Fifty-six percent of U.S. undergraduates are first-generation college students. Among U.S. first-generation undergraduate students, 41% are Black and 61% are Latinx, compared with 25% of white and Asian-American students. A common feeling among first-generation students is embarrassment, because feeling as though they are imposters on campus. Without long family traditions of going to college, it’s harder for them to feel like they fit in with their peers. According to the National Center for Education Statistics and the National Association of Student Personnel Administrators (NASPA), the six-year graduation rate for first-generation students is 2.5 times lower than continuing generation students.
Combat the stigma of seeking mental health care
How virtual care can reduce the stigma of seeking care
A telehealth or virtual care platform can play a vital role in how higher education supports the mental health of young adults. Offering telehealth services as an extension of on-campus resources can help reduce the stigma of seeking help.
Telehealth reduces access barriers for students who may not otherwise seek care. Offering virtual support options helps meet students where they are, providing care when and where they need it.
Beyond providing immediate and accessible medical, psychiatric services, and mental healthcare of the highest quality, TimelyCare is committed to providing diversity in mental health and medical providers that students are able to connect with for care. Additionally, TimelyCare’s telehealth services remove the barrier of wait times and access to care that is restricted to regular business hours for in-person care.
The 24/7 access to mental health resources provided by TimelyCare means that students can still access a qualified provider even when the campus counseling center is closed. And TimelyCare’s psychiatry services enable schools with scarce resources to provide advanced mental health support where it may be limited. Enhancing access to mental health care creates more onramps to care for students who may be trying to overcome stigmas and take the first step in seeking care.

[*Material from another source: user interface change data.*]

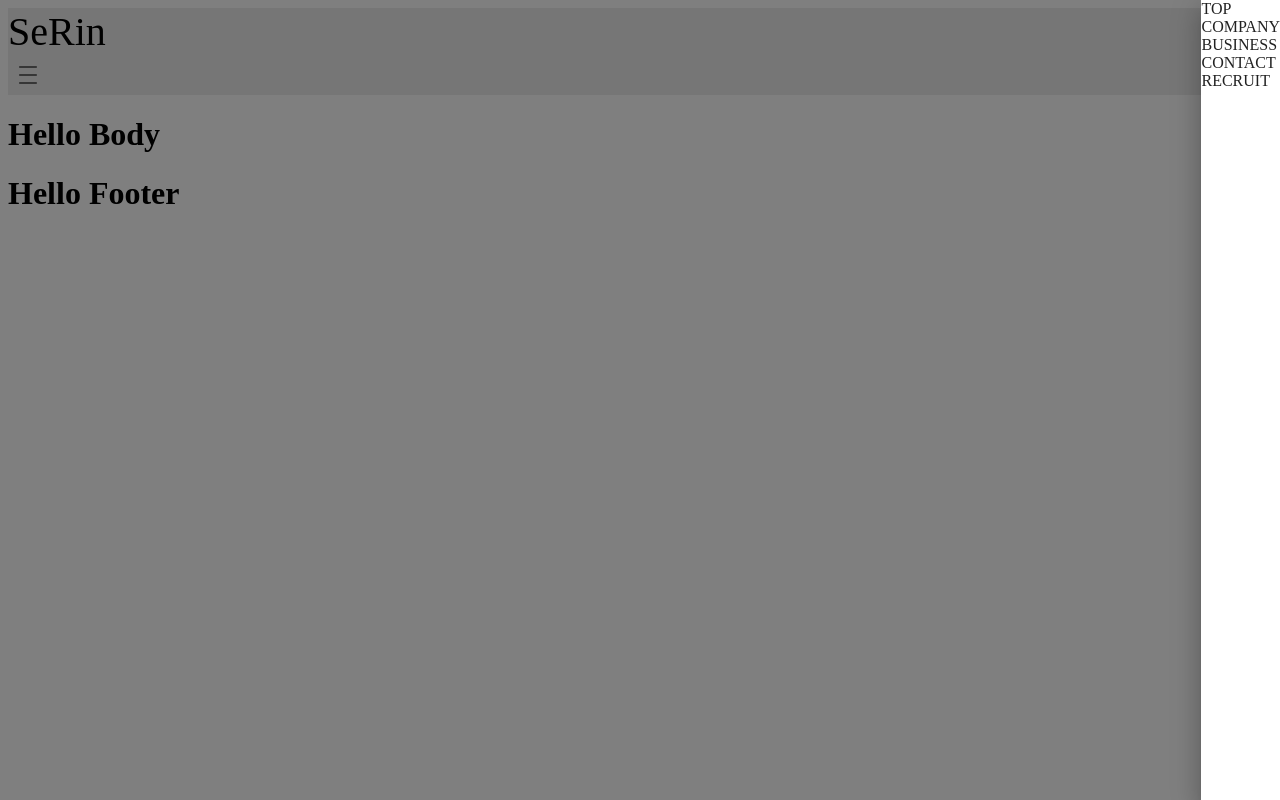
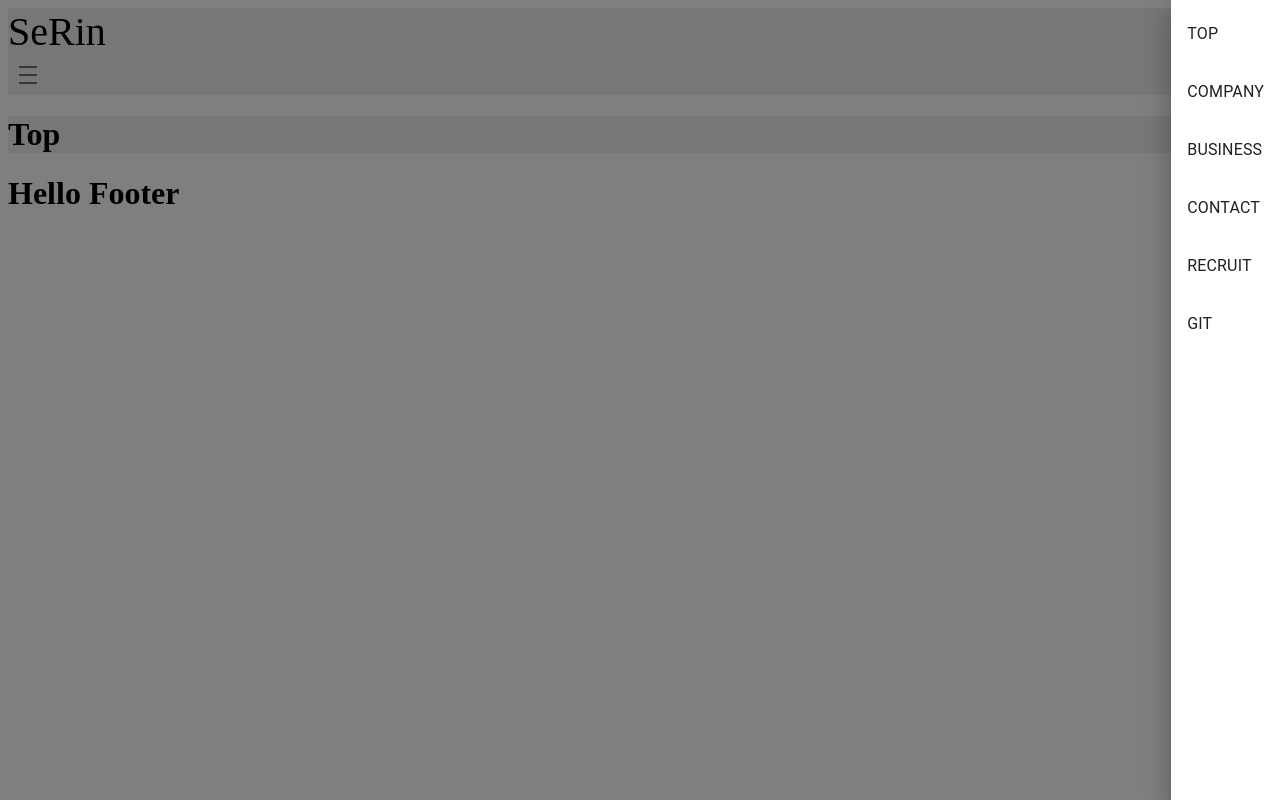
Before and after one commit to karu-srky/serin, a React (Create React App) app: page / in a window 1280 px wide. Both pictures are taken after a click on the button 28 px from the left and 75 px from the top of the page. Built offline with nearby package versions, Linux system fonts and the light colour scheme.

Commit message:
drawerのリストクリック時にbodyを操作する機能を追加 top.tsxを追加

```diff
--- a/src/App.tsx
+++ b/src/App.tsx
@@ -1,13 +1,49 @@
-import React from 'react';
+import { useState } from 'react';
 import Body from './main/body'
 import Footer from './main/footer'
 import Header from './main/header'
 
 const App = () => {
+  const contentsTitle = [
+    {
+        title: "TOP",
+        flag: "top"
+    },
+    {
+        title: "COMPANY",
+        flag: "company"
+    },
+    {
+        title: "BUSINESS",
+        flag: "business"
+    },
+    {
+        title: "CONTACT",
+        flag: "contact"
+    },
+    {
+        title: "RECRUIT",
+        flag: "recruit"
+    }
+  ]
+
+  //bodyを表示状況を管理するstate
+  const [bodyState, setBodyState] = useState("top");
+
+  //ToDo 引数をopen,closeのstringに変更する
+  //Drawerのstate管理
+  const selectBody = (bodyKey: string) => {
+    setBodyState(bodyKey)
+  }
   return (
     <>
-      <Header />
-      <Body />
+      <Header
+        selectBody={selectBody}
+        contentsTitle={contentsTitle}
+      />
+      <Body
+        bodyState={bodyState}
+      />
       <Footer />
     </>
   );
--- a/src/contents/business.tsx
+++ b/src/contents/business.tsx
@@ -1 +1,11 @@
 import React from "react";
+
+const Business = () => {
+    return(
+        <>
+            <h1>Business</h1>
+        </>
+    )
+}
+
+export default Business;
--- a/src/contents/company.tsx
+++ b/src/contents/company.tsx
@@ -1 +1,11 @@
 import React from "react";
+
+const Company = () => {
+    return(
+        <>
+            <h1>Company</h1>
+        </>
+    )
+}
+
+export default Company;
--- a/src/contents/contact.tsx
+++ b/src/contents/contact.tsx
@@ -1 +1,11 @@
 import React from "react";
+
+const Contact = () => {
+    return(
+        <>
+            <h1>Contact</h1>
+        </>
+    )
+}
+
+export default Contact;
--- a/src/contents/recruit.tsx
+++ b/src/contents/recruit.tsx
@@ -1 +1,11 @@
 import React from "react";
+
+const Recruit = () => {
+    return(
+        <>
+            <h1>Recruit</h1>
+        </>
+    )
+}
+
+export default Recruit;
--- /dev/null
+++ b/src/contents/top.tsx
@@ -0,0 +1,11 @@
+import React from "react";
+
+const Top = () => {
+    return(
+        <>
+            <h1>Top</h1>
+        </>
+    )
+}
+
+export default Top;
--- a/src/main/body.tsx
+++ b/src/main/body.tsx
@@ -1,11 +1,43 @@
 import React from "react";
+import Top from "../contents/top"
+import Company from "../contents/company";
+import Business from "../contents/business";
+import Contact from "../contents/contact";
+import Recruit from "../contents/recruit";
 
-const Body = () => {
+const displayBody = (key: string) => {
+    switch(key){
+        case "top":
+            return <Top />
+        case "company":
+            return <Company />
+        case "business":
+            return <Business />
+        case "contact":
+            return <Contact />
+        case "recruit":
+            return <Recruit />
+        default:
+            return <Top />
+    }
+}
+
+const Body = (props: any) => {
     return(
         <>
-            <h1>Hello Body</h1>
+            <div style={styles.body}>
+                {displayBody(props.bodyState)}
+            </div>
+
         </>
     )
 }
 
+const styles = {
+    body: {
+        width: "100%",
+        backgroundColor: "#EEEEEE"
+    }
+}
+
 export default Body;
--- a/src/main/header.tsx
+++ b/src/main/header.tsx
@@ -1,46 +1,24 @@
 import { useState } from "react";
-import { Drawer } from "@mui/material"
+import { Drawer, ListItemButton, ListItemText } from "@mui/material"
 
 import Humburger from "../parts/hamburger";
 import DrawerContents from "../parts/drawerContents";
 
-const Header = () => {
+const Header = (props: any) => {
 
-    const [state, setState] = useState(false);
+    const [drawerState, setDrawerState] = useState(false);
 
-    //引数をopen,closeのstringに変更する
+    //ToDo 引数をopen,closeのstringに変更する
+    //Drawerのstate管理
     const toggleDrawer = (toggleState: boolean) => {
-        setState(toggleState)
+        setDrawerState(toggleState)
     }
 
-    //データをまとめたjsonファイルを作成する
-    const contentsTitle = [
-        {
-            "title": "TOP",
-            "key": "top"
-        },
-        {
-            "title": "COMPANY",
-            "key": "company"
-        },
-        {
-            "title": "BUSINESS",
-            "key": "business"
-        },
-        {
-            "title": "CONTACT",
-            "key": "contact"
-        },
-        {
-            "title": "RECRUIT",
-            "key": "recruit"
-        }
-    ]
-
-    const listItems = contentsTitle.map((content) =>
+    const listItems = props.contentsTitle.map((content:any) =>
         <DrawerContents
             title={content.title}
-            key={content.key}
+            flag={content.flag}
+            selectBody={props.selectBody}
         />
     )
 
@@ -51,10 +29,15 @@ const Header = () => {
                 <Humburger onClick={() => toggleDrawer(true)}/>
                 <Drawer
                     anchor={'right'}
-                    open={state}
+                    open={drawerState}
                     onClose={() => toggleDrawer(false)}
                 >
                     {listItems}
+                    <div style={styles.listItem}>
+                        <ListItemButton component="a" href="">
+                            <ListItemText primary="GIT" />
+                        </ListItemButton>
+                    </div>
                 </Drawer>
             </div>
         </>
@@ -68,6 +51,10 @@ const styles = {
     },
     headerTitle: {
         fontSize: "40px"
+    },
+    listItem: {
+        marginTop: "10px",
+        backgroundColor: "#fff"
     }
 }
 
--- a/src/parts/drawerContents.tsx
+++ b/src/parts/drawerContents.tsx
@@ -1,11 +1,23 @@
-import React from "react";
+import { useState } from "react";
+import { ListItemButton, ListItemText } from "@mui/material"
 
 const DrawerContents = (props: any) => {
     return(
         <>
-            <div>{props.title}</div>
+            <div style={styles.listItem}>
+                <ListItemButton component="a" onClick={() => props.selectBody(props.flag)}>
+                    <ListItemText primary={props.title} />
+                </ListItemButton>
+            </div>
         </>
     )
 }
 
+const styles = {
+    listItem: {
+        marginTop: "10px",
+        backgroundColor: "#fff"
+    }
+}
+
 export default DrawerContents;
```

Contact TimelyCare to discover how adding a virtual health and well-being platform can remove barriers to mental health and improve college students’ mental health.